▶ **EXERCISE DETAILS**: Keeping every line intact, print the records that follow.
━━ GIVEN ENTRIES
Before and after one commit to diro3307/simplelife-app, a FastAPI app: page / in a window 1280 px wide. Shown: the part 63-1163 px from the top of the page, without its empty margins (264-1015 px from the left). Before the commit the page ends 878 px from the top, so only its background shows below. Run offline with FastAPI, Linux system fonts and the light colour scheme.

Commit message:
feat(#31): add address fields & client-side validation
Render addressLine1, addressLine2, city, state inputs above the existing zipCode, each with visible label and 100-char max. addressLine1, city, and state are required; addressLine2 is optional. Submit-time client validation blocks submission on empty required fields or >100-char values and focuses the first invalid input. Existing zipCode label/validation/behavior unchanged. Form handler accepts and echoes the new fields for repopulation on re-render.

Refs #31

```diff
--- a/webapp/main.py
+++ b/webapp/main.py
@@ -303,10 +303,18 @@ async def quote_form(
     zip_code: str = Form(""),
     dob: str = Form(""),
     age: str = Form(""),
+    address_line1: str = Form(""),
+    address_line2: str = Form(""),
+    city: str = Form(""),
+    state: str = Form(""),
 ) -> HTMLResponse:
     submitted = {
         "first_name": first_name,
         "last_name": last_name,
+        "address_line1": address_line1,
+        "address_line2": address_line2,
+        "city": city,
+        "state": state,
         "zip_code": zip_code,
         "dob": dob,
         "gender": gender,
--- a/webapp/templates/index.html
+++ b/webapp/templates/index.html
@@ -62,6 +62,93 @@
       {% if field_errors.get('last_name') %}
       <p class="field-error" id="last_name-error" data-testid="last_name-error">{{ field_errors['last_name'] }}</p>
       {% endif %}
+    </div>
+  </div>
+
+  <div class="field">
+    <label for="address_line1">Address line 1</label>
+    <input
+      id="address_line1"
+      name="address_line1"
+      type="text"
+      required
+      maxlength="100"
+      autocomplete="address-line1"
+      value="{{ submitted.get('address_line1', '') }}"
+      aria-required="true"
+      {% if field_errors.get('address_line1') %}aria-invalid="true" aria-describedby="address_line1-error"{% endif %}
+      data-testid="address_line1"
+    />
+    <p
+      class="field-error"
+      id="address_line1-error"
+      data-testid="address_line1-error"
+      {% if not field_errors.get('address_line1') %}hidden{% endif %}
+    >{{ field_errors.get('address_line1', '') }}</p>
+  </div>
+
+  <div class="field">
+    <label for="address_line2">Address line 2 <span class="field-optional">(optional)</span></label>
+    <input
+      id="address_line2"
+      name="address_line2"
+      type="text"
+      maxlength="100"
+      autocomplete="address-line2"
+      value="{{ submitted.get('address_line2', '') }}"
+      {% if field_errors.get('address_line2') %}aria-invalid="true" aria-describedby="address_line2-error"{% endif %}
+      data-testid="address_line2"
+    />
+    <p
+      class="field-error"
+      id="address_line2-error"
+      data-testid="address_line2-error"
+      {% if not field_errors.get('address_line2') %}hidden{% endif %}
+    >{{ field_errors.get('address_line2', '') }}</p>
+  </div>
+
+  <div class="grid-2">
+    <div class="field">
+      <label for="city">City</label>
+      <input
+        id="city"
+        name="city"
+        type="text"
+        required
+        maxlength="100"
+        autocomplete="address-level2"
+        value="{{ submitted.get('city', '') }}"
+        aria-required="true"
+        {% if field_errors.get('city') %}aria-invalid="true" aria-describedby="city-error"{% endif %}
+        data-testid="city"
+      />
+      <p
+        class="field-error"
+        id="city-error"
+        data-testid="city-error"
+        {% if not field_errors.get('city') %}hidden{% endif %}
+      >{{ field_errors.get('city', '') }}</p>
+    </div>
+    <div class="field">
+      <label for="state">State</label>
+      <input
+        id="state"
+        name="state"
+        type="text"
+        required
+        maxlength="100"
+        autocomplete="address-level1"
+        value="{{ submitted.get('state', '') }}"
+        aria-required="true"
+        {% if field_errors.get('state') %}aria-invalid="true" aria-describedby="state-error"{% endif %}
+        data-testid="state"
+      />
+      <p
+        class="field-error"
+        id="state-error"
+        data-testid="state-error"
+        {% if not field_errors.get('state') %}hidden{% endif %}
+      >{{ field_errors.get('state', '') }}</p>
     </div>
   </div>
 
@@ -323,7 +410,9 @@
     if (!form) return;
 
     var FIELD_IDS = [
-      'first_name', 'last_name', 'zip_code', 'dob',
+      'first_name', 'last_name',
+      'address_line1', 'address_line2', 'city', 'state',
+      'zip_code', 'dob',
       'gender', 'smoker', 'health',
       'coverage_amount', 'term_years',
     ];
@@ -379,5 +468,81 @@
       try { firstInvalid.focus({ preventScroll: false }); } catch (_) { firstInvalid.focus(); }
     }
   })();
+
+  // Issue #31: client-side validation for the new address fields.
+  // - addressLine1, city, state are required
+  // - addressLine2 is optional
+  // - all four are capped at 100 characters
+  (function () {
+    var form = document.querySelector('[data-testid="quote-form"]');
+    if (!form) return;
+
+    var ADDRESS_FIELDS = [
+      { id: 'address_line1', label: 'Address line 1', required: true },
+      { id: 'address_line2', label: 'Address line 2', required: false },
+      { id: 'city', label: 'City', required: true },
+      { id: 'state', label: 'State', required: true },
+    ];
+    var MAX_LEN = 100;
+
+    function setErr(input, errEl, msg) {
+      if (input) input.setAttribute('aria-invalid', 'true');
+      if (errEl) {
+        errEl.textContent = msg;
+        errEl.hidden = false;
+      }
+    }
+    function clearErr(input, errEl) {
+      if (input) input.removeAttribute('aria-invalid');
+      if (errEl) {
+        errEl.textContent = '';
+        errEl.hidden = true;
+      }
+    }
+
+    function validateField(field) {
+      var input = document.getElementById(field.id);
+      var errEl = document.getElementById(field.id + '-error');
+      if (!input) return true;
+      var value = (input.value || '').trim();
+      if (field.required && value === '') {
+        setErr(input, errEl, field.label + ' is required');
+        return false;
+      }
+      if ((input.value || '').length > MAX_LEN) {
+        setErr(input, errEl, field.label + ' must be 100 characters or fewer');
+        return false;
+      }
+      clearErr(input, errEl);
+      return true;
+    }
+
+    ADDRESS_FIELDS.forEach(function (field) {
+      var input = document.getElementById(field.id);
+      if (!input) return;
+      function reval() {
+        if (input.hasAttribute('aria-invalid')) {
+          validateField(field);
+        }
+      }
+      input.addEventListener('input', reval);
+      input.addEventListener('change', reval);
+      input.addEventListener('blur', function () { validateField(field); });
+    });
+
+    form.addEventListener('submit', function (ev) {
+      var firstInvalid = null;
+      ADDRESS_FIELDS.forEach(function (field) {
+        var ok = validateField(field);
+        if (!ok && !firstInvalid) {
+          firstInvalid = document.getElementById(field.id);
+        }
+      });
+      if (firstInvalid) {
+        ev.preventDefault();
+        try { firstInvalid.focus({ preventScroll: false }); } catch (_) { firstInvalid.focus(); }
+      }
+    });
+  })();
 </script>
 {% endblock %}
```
━━━━
▶ **TASK RESPONSE**:
Before and after one commit to diro3307/simplelife-app, a FastAPI app: page / in a window 1280 px wide. Shown: the part 63-1163 px from the top of the page, without its empty margins (264-1015 px from the left). Before the commit the page ends 878 px from the top, so only its background shows below. Run offline with FastAPI, Linux system fonts and the light colour scheme.

Commit message:
feat(#31): add address fields & client-side validation
Render addressLine1, addressLine2, city, state inputs above the existing zipCode, each with visible label and 100-char max. addressLine1, city, and state are required; addressLine2 is optional. Submit-time client validation blocks submission on empty required fields or >100-char values and focuses the first invalid input. Existing zipCode label/validation/behavior unchanged. Form handler accepts and echoes the new fields for repopulation on re-render.

Refs #31

```diff
--- a/webapp/main.py
+++ b/webapp/main.py
@@ -303,10 +303,18 @@ async def quote_form(
     zip_code: str = Form(""),
     dob: str = Form(""),
     age: str = Form(""),
+    address_line1: str = Form(""),
+    address_line2: str = Form(""),
+    city: str = Form(""),
+    state: str = Form(""),
 ) -> HTMLResponse:
     submitted = {
         "first_name": first_name,
         "last_name": last_name,
+        "address_line1": address_line1,
+        "address_line2": address_line2,
+        "city": city,
+        "state": state,
         "zip_code": zip_code,
         "dob": dob,
         "gender": gender,
--- a/webapp/templates/index.html
+++ b/webapp/templates/index.html
@@ -62,6 +62,93 @@
       {% if field_errors.get('last_name') %}
       <p class="field-error" id="last_name-error" data-testid="last_name-error">{{ field_errors['last_name'] }}</p>
       {% endif %}
+    </div>
+  </div>
+
+  <div class="field">
+    <label for="address_line1">Address line 1</label>
+    <input
+      id="address_line1"
+      name="address_line1"
+      type="text"
+      required
+      maxlength="100"
+      autocomplete="address-line1"
+      value="{{ submitted.get('address_line1', '') }}"
+      aria-required="true"
+      {% if field_errors.get('address_line1') %}aria-invalid="true" aria-describedby="address_line1-error"{% endif %}
+      data-testid="address_line1"
+    />
+    <p
+      class="field-error"
+      id="address_line1-error"
+      data-testid="address_line1-error"
+      {% if not field_errors.get('address_line1') %}hidden{% endif %}
+    >{{ field_errors.get('address_line1', '') }}</p>
+  </div>
+
+  <div class="field">
+    <label for="address_line2">Address line 2 <span class="field-optional">(optional)</span></label>
+    <input
+      id="address_line2"
+      name="address_line2"
+      type="text"
+      maxlength="100"
+      autocomplete="address-line2"
+      value="{{ submitted.get('address_line2', '') }}"
+      {% if field_errors.get('address_line2') %}aria-invalid="true" aria-describedby="address_line2-error"{% endif %}
+      data-testid="address_line2"
+    />
+    <p
+      class="field-error"
+      id="address_line2-error"
+      data-testid="address_line2-error"
+      {% if not field_errors.get('address_line2') %}hidden{% endif %}
+    >{{ field_errors.get('address_line2', '') }}</p>
+  </div>
+
+  <div class="grid-2">
+    <div class="field">
+      <label for="city">City</label>
+      <input
+        id="city"
+        name="city"
+        type="text"
+        required
+        maxlength="100"
+        autocomplete="address-level2"
+        value="{{ submitted.get('city', '') }}"
+        aria-required="true"
+        {% if field_errors.get('city') %}aria-invalid="true" aria-describedby="city-error"{% endif %}
+        data-testid="city"
+      />
+      <p
+        class="field-error"
+        id="city-error"
+        data-testid="city-error"
+        {% if not field_errors.get('city') %}hidden{% endif %}
+      >{{ field_errors.get('city', '') }}</p>
+    </div>
+    <div class="field">
+      <label for="state">State</label>
+      <input
+        id="state"
+        name="state"
+        type="text"
+        required
+        maxlength="100"
+        autocomplete="address-level1"
+        value="{{ submitted.get('state', '') }}"
+        aria-required="true"
+        {% if field_errors.get('state') %}aria-invalid="true" aria-describedby="state-error"{% endif %}
+        data-testid="state"
+      />
+      <p
+        class="field-error"
+        id="state-error"
+        data-testid="state-error"
+        {% if not field_errors.get('state') %}hidden{% endif %}
+      >{{ field_errors.get('state', '') }}</p>
     </div>
   </div>
 
@@ -323,7 +410,9 @@
     if (!form) return;
 
     var FIELD_IDS = [
-      'first_name', 'last_name', 'zip_code', 'dob',
+      'first_name', 'last_name',
+      'address_line1', 'address_line2', 'city', 'state',
+      'zip_code', 'dob',
       'gender', 'smoker', 'health',
       'coverage_amount', 'term_years',
     ];
@@ -379,5 +468,81 @@
       try { firstInvalid.focus({ preventScroll: false }); } catch (_) { firstInvalid.focus(); }
     }
   })();
+
+  // Issue #31: client-side validation for the new address fields.
+  // - addressLine1, city, state are required
+  // - addressLine2 is optional
+  // - all four are capped at 100 characters
+  (function () {
+    var form = document.querySelector('[data-testid="quote-form"]');
+    if (!form) return;
+
+    var ADDRESS_FIELDS = [
+      { id: 'address_line1', label: 'Address line 1', required: true },
+      { id: 'address_line2', label: 'Address line 2', required: false },
+      { id: 'city', label: 'City', required: true },
+      { id: 'state', label: 'State', required: true },
+    ];
+    var MAX_LEN = 100;
+
+    function setErr(input, errEl, msg) {
+      if (input) input.setAttribute('aria-invalid', 'true');
+      if (errEl) {
+        errEl.textContent = msg;
+        errEl.hidden = false;
+      }
+    }
+    function clearErr(input, errEl) {
+      if (input) input.removeAttribute('aria-invalid');
+      if (errEl) {
+        errEl.textContent = '';
+        errEl.hidden = true;
+      }
+    }
+
+    function validateField(field) {
+      var input = document.getElementById(field.id);
+      var errEl = document.getElementById(field.id + '-error');
+      if (!input) return true;
+      var value = (input.value || '').trim();
+      if (field.required && value === '') {
+        setErr(input, errEl, field.label + ' is required');
+        return false;
+      }
+      if ((input.value || '').length > MAX_LEN) {
+        setErr(input, errEl, field.label + ' must be 100 characters or fewer');
+        return false;
+      }
+      clearErr(input, errEl);
+      return true;
+    }
+
+    ADDRESS_FIELDS.forEach(function (field) {
+      var input = document.getElementById(field.id);
+      if (!input) return;
+      function reval() {
+        if (input.hasAttribute('aria-invalid')) {
+          validateField(field);
+        }
+      }
+      input.addEventListener('input', reval);
+      input.addEventListener('change', reval);
+      input.addEventListener('blur', function () { validateField(field); });
+    });
+
+    form.addEventListener('submit', function (ev) {
+      var firstInvalid = null;
+      ADDRESS_FIELDS.forEach(function (field) {
+        var ok = validateField(field);
+        if (!ok && !firstInvalid) {
+          firstInvalid = document.getElementById(field.id);
+        }
+      });
+      if (firstInvalid) {
+        ev.preventDefault();
+        try { firstInvalid.focus({ preventScroll: false }); } catch (_) { firstInvalid.focus(); }
+      }
+    });
+  })();
 </script>
 {% endblock %}
```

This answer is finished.